• [YOUR GOAL]
Your task is to copy each line of the material that holds the word "README".

• [SUPPLIED MATERIAL]

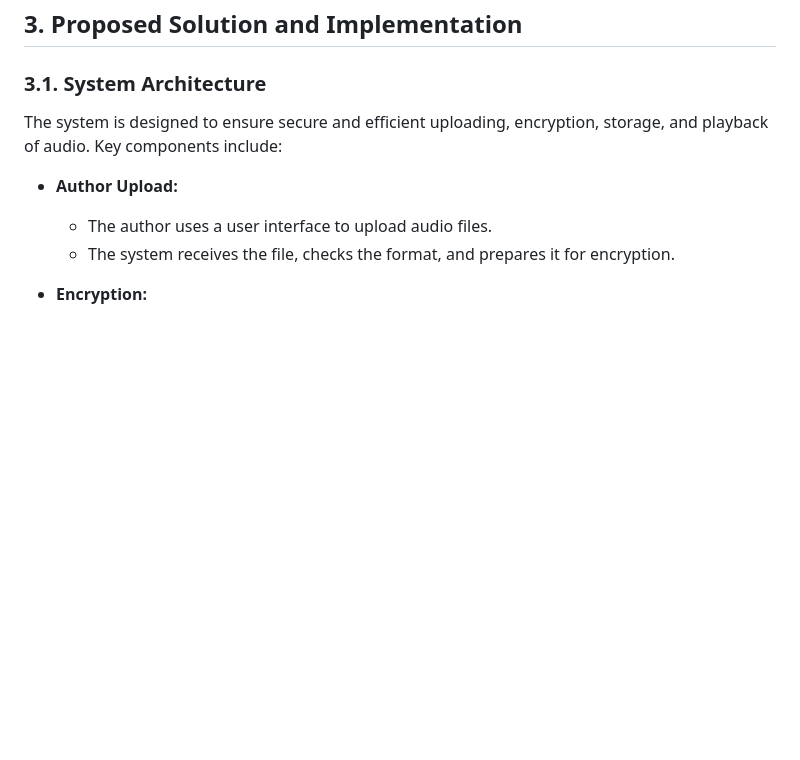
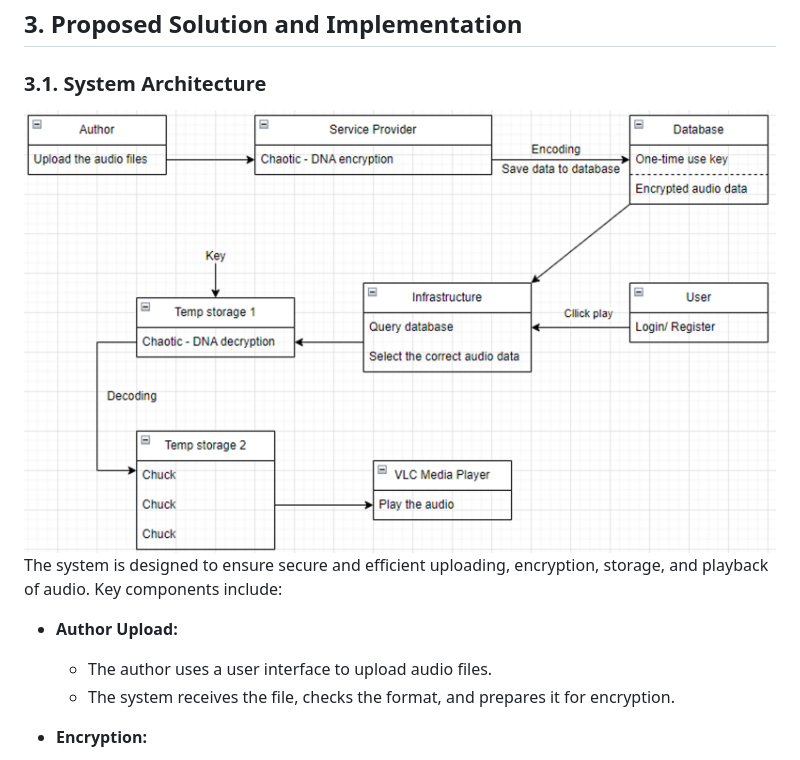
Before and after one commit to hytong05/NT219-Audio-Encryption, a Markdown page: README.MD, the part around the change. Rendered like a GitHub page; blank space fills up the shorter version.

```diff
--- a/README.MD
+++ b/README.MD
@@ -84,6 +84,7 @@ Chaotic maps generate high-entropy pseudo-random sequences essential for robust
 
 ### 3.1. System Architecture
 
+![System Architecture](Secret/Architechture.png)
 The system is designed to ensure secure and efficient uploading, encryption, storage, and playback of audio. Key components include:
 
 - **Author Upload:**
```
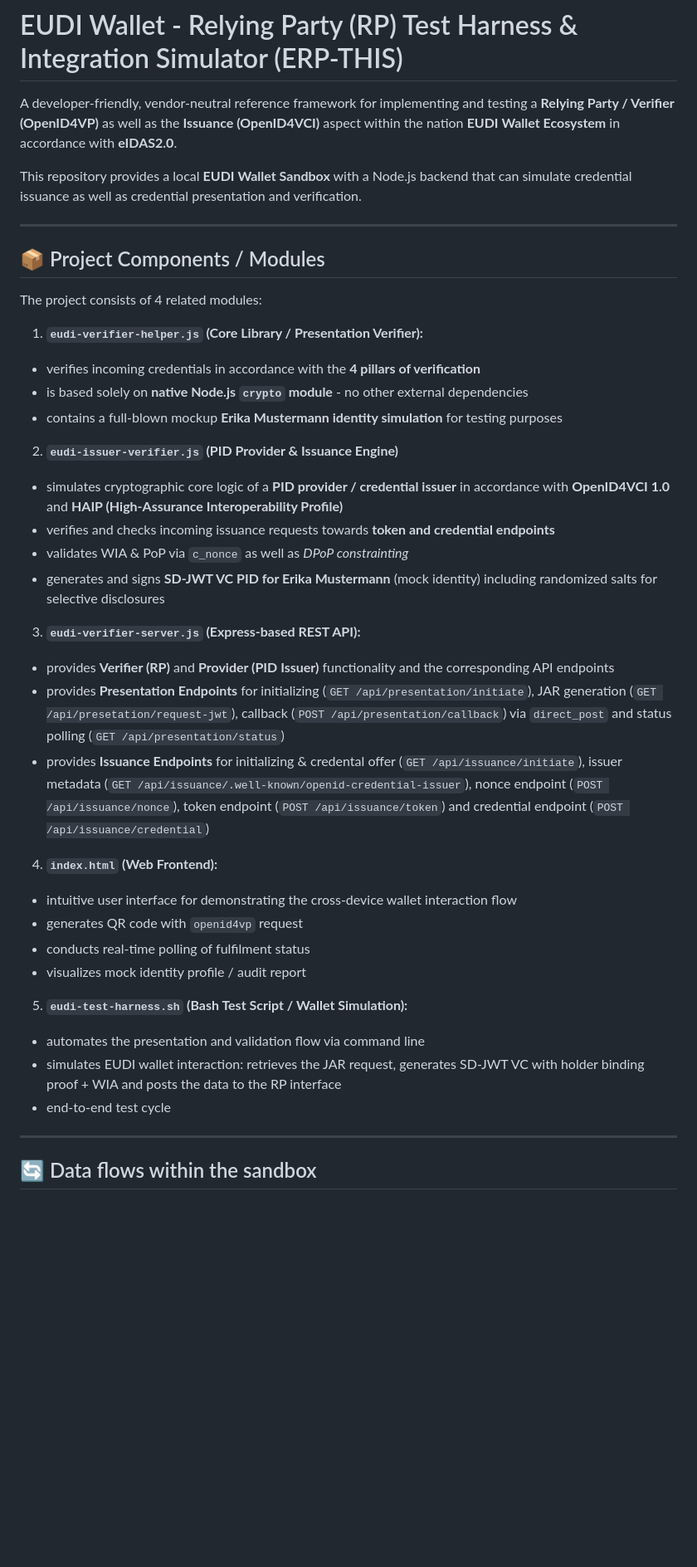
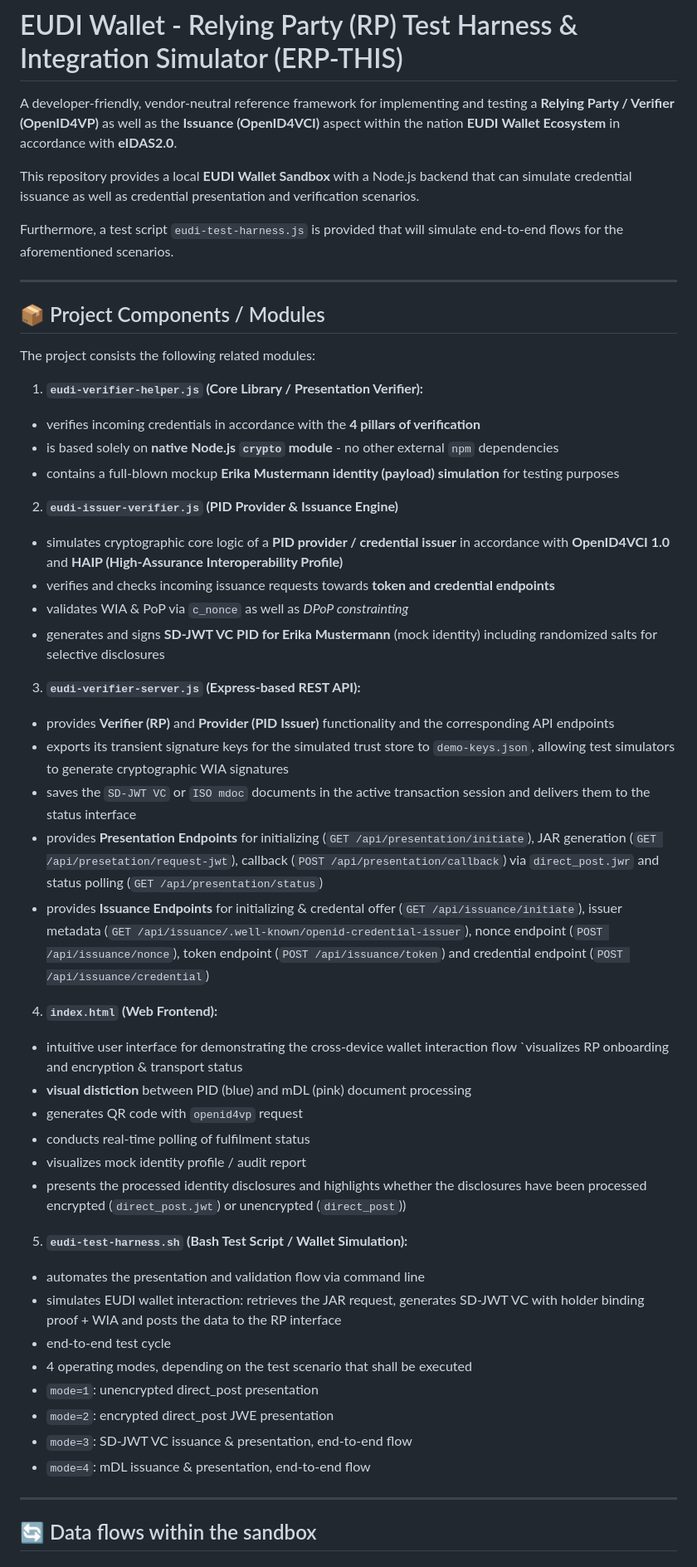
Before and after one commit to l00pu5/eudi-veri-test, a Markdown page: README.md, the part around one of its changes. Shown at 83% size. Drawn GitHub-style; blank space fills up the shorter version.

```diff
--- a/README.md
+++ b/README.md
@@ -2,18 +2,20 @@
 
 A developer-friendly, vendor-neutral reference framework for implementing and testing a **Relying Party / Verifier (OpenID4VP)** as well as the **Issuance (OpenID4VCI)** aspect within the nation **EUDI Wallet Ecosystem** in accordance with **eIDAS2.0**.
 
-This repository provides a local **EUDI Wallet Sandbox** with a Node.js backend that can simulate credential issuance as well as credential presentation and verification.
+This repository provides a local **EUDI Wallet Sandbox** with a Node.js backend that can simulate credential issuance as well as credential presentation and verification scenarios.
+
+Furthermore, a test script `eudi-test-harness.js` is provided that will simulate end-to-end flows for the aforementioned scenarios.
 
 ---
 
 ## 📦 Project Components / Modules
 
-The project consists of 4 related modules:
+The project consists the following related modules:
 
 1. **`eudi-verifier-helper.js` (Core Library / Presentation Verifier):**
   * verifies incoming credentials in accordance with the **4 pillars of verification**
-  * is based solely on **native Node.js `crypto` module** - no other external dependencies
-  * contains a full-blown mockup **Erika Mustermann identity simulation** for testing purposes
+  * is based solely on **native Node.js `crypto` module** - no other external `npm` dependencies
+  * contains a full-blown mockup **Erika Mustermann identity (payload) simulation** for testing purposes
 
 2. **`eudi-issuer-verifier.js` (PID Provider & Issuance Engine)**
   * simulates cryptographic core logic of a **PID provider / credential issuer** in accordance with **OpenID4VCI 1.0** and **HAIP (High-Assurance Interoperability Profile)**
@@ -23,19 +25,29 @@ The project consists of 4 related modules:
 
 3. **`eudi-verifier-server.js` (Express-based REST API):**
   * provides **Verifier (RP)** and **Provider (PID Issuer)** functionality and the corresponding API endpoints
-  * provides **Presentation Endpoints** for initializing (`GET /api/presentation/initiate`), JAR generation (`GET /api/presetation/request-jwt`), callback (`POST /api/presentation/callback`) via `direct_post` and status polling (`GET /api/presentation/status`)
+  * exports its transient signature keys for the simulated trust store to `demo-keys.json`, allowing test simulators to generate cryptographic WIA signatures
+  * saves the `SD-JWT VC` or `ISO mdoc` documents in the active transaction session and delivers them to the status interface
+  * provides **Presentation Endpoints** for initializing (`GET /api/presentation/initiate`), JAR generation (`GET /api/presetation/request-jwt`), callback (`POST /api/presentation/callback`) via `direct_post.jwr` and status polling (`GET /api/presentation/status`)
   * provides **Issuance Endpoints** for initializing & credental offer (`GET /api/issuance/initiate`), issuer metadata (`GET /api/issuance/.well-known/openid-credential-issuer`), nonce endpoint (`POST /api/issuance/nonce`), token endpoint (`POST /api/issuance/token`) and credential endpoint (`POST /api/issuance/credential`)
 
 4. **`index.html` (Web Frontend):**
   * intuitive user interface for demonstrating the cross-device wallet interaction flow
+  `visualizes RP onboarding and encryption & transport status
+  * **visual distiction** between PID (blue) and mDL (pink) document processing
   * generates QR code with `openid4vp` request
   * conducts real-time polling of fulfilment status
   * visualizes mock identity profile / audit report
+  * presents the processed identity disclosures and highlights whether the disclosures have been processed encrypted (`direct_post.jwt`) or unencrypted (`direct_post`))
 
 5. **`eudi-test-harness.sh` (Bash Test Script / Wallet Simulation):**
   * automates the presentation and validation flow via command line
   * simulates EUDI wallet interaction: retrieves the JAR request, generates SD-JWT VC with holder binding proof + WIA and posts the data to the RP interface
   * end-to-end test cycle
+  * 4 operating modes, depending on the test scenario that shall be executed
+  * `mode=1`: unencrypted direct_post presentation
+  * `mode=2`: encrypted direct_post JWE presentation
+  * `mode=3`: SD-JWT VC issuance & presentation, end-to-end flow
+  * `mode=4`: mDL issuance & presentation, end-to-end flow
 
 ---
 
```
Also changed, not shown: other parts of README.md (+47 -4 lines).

• [PROBLEM SOLUTION]
Before and after one commit to hytong05/NT219-Audio-Encryption, a Markdown page: README.MD, the part around the change. Rendered like a GitHub page; blank space fills up the shorter version.
--- a/README.MD
+++ b/README.MD
Before and after one commit to l00pu5/eudi-veri-test, a Markdown page: README.md, the part around one of its changes. Shown at 83% size. Drawn GitHub-style; blank space fills up the shorter version.
--- a/README.md
+++ b/README.md
Also changed, not shown: other parts of README.md (+47 -4 lines).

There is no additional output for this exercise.